At approximately 5:30 am, soldiers arriving in two armoured vehicles surrounded the Koran learning centre at the Khok Khet mosque in Songkhla, a spokesperson of the Internal Security Operations Command told reporters.
The military action was carried out by the soldiers based on information that three Muslim separatist militants named on several arrest warrants were hiding there.
The suspects were persuaded to surrender by local officials, Islamic leaders, and relatives. This did not happen.
The spokesperson said that three armed men ran out of the study centre and opened fire on soldiers of the security forces. In response to this, the soldiers opened fire and all three men were killed. The three men had two rifles as well as a handgun with them.
Sattha Awae, Surin Kaseng, and Adinan Doloh were identified as the three Islamic militants.
Soldiers and civilians killed the deep south
The military spokesperson said the three Islamic men had evaded previous attempts to capture them for several alleged crimes in the districts of Na Thawi, Chana, Saba Yoi and Thepha in Songkla.
No one has claimed responsibility for the bombs, as is common in Thailand’s deep south. BRN, known as Barisan Revolusi Nasional, is the main rebel group in the area.

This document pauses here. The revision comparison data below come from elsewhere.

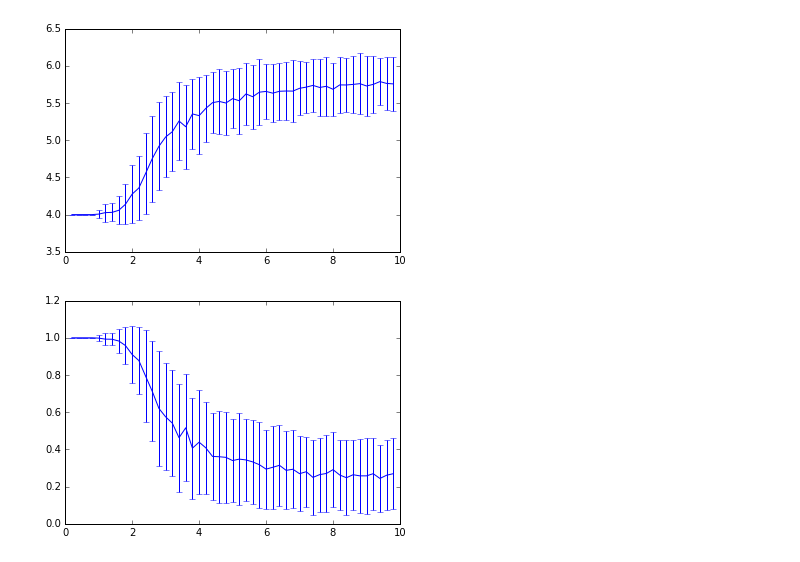
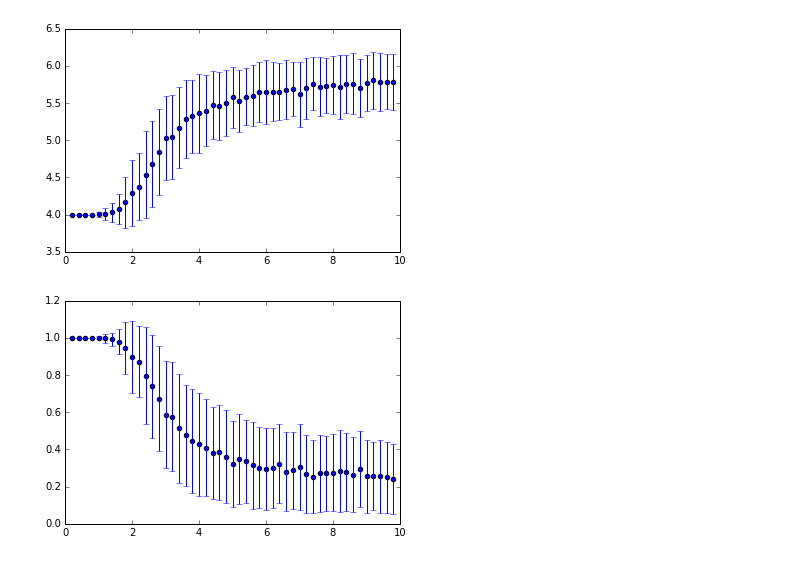
Before and after one commit to teunzwart/bachelor-project, a Jupyter notebook: code/Metropolis-Ising.ipynb, the cells around one changed output. Cells and saved outputs as stored; diff of their text form; code cells hidden in the pictures.

```diff
--- a/code/Metropolis-Ising.ipynb
+++ b/code/Metropolis-Ising.ipynb
@@ -18,6 +18,8 @@ def calculate_energy(lattice, L, J):
             for n in neighbours:
                 if lattice[n] == center:
                     energy += J
+                else:
+                    energy -= J #
 
     return energy
 
@@ -75,7 +77,7 @@ def metropolis(sweeps, temperature, bond_energy_J, lattice_size_L, initial_tempe
 
     return energy_history, magnet_history
 # %%
-energy_history, magnet_history = metropolis(1000, temperature=3, bond_energy_J=1, lattice_size_L=4, initial_temperature="lo")
+energy_history, magnet_history = metropolis(10000, temperature=3, bond_energy_J=1, lattice_size_L=4, initial_temperature="lo")
 print(len(energy_history))
 # %% [output]
 sweep 0
@@ -182,13 +232,27 @@ temp_dep_energy_error = []
 temp_dep_magnet = []
 temp_dep_magnet_error = []
 
+lattice_L = 4
+
 for T in np.arange(0.2, 10.0, 0.2):
+    print("TEMPERATURE", T)
     magnet_samples = []
     energy_samples = []
-    energy_history, magnet_history = metropolis(1000, temperature=T, bond_energy_J=1, lattice_size_L=4, initial_temperature="lo")
-    correlation_time = np.trapz(numpy_autocor(magnet_history[999:1199]))
+    energy_history, magnet_history = metropolis(1000, temperature=T, bond_energy_J=1, lattice_size_L=lattice_L, initial_temperature="lo")
+    plt.plot(np.linspace(0,100, 100), [m/max(magnet_history) for m in magnet_history[:100]])
+    plt.show()
+    acf = numpy_autocor(magnet_history)
 
-    print(correlation_time)
+    print(len(acf))
+    print(acf)
+    if np.isnan(acf).any():
+        print("No valid auto correlation function.")
+        correlation_time = 4
+    else:
+        correlation_time = np.trapz(acf[999:])
+
+
+    print("correlation_time", correlation_time)
     if correlation_time <= 0:
         correlation_time = 4
         print("Had to change correlation time.")
@@ -196,9 +260,9 @@ for T in np.arange(0.2, 10.0, 0.2):
         magnet_samples.append(magnet_history[t])
         energy_samples.append(energy_history[t])
 
-    temp_dep_energy.append(np.mean([math.fabs(m)/16 for m in energy_samples]))
-    temp_dep_energy_error.append(np.std([math.fabs(m)/16 for m in energy_samples]))
+    temp_dep_energy.append(np.mean([math.fabs(m)/lattice_L**2 for m in energy_samples]))
+    temp_dep_energy_error.append(np.std([math.fabs(m)/lattice_L**2 for m in energy_samples]))
 
-    temp_dep_magnet.append(np.mean([math.fabs(m)/16 for m in magnet_samples]))
-    temp_dep_magnet_error.append(np.std([math.fabs(m)/16 for m in magnet_samples]))
+    temp_dep_magnet.append(np.mean([math.fabs(m)/lattice_L**2 for m in magnet_samples]))
+    temp_dep_magnet_error.append(np.std([math.fabs(m)/lattice_L**2 for m in magnet_samples]))
 # %% [output]
@@ -229,12 +309,16 @@ Had to change correlation time.
 # %%
 # plt.plot(np.arange(0.2, 5.0, 0.2), temp_dep_energy)
-plt.errorbar(np.arange(0.2, 10.0, 0.2), temp_dep_energy, temp_dep_energy_error)
+plt.xlim(0, 10)
+plt.scatter(np.arange(0.2, 10.0, 0.2), temp_dep_energy)
+plt.errorbar(np.arange(0.2, 10.0, 0.2), temp_dep_energy, temp_dep_energy_error, linestyle='None')
 plt.show()
 # %% [output]
-[figure, old version]
+[figure, new version]
 # %%
 # plt.plot(np.arange(0.2, 5.0, 0.2), temp_dep_magnet)
-plt.errorbar(np.arange(0.2, 10.0, 0.2),  temp_dep_magnet, temp_dep_magnet_error)
+plt.xlim(0, 10)
+plt.scatter(np.arange(0.2, 10.0, 0.2), temp_dep_magnet)
+plt.errorbar(np.arange(0.2, 10.0, 0.2),  temp_dep_magnet, temp_dep_magnet_error, linestyle='None')
 plt.show()
 # %% [output]
-[figure, old version]
+[figure, new version]
```
Also changed, not shown: parts of 11 cells of this notebook.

Separatist insurgents have killed 7,300 people since 2004 in Thailand’s predominantly Malay provinces of Yala, Pattani and Narathiwat, according to the Deep South Watch group which monitors the violence.
Several rebel Islamic militant groups have called for independence for these Malaysian provinces, which were part of a sultanate called Patani that Thailand annexed in 1909 as part of a pact with the British Empire.
The Thai government has resumed peace talks with the main insurgent group after a two-year break caused by the COVID-19 pandemic.